The numbers in home isolation in Auckland are climbing - around 2500 were isolating at home on Monday. It's gradually gone up this week, cracking the 3000 mark yesterday. And on Thursday, 3131 were isolating at home.
"The numbers that we have at the moment are manageable for the teams that we have on the ground," says Dr Anthony Jordan, Northern Region Health Coordination Centre associate chief clinical officer.
But he also doesn't rule out needing motels.
"I think we have to look into all options that are available to us, remembering that we've still got MIQ facilities that we are currently using at the moment," he says.
Newshub is aware another health and welfare group Southseas is also dealing with overcrowding. The advice from those overseeing the programme is that more resources can be mobilised.
"We're expanding to include more primary care within that care in the community but we are also focusing it on those people who are more likely to get severely unwell with COVID," says Dr Christine McIntosh, COVID Whanau HQ COVID community care clinical director.

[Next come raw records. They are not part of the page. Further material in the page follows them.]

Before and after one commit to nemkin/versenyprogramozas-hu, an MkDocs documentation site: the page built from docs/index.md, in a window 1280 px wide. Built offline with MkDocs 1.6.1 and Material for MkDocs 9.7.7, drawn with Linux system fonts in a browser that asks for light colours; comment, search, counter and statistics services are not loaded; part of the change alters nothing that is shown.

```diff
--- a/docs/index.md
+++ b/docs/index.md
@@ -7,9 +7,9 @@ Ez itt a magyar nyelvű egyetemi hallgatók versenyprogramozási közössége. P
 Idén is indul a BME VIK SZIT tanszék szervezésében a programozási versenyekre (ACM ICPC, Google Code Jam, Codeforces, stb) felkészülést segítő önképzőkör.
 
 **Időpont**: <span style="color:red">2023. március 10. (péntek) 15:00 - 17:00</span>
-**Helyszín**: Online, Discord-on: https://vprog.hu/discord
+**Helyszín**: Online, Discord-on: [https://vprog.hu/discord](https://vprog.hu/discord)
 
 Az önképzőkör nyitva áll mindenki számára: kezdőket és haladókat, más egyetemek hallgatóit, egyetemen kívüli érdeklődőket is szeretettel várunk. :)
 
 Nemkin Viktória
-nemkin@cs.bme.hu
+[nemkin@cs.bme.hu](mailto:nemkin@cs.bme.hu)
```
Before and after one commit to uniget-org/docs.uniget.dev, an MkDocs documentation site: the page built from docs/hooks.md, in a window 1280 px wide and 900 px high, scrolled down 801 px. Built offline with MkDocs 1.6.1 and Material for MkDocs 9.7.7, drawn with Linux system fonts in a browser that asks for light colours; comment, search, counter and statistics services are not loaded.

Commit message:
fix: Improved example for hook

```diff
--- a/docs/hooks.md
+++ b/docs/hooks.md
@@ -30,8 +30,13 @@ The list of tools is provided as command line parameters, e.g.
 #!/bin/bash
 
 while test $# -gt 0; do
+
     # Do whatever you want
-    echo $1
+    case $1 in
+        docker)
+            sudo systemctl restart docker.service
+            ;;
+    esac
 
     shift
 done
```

But the concern from the frontline welfare remains the same - overcrowded homes are fueling the spread and increasing hardship for the vulnerable.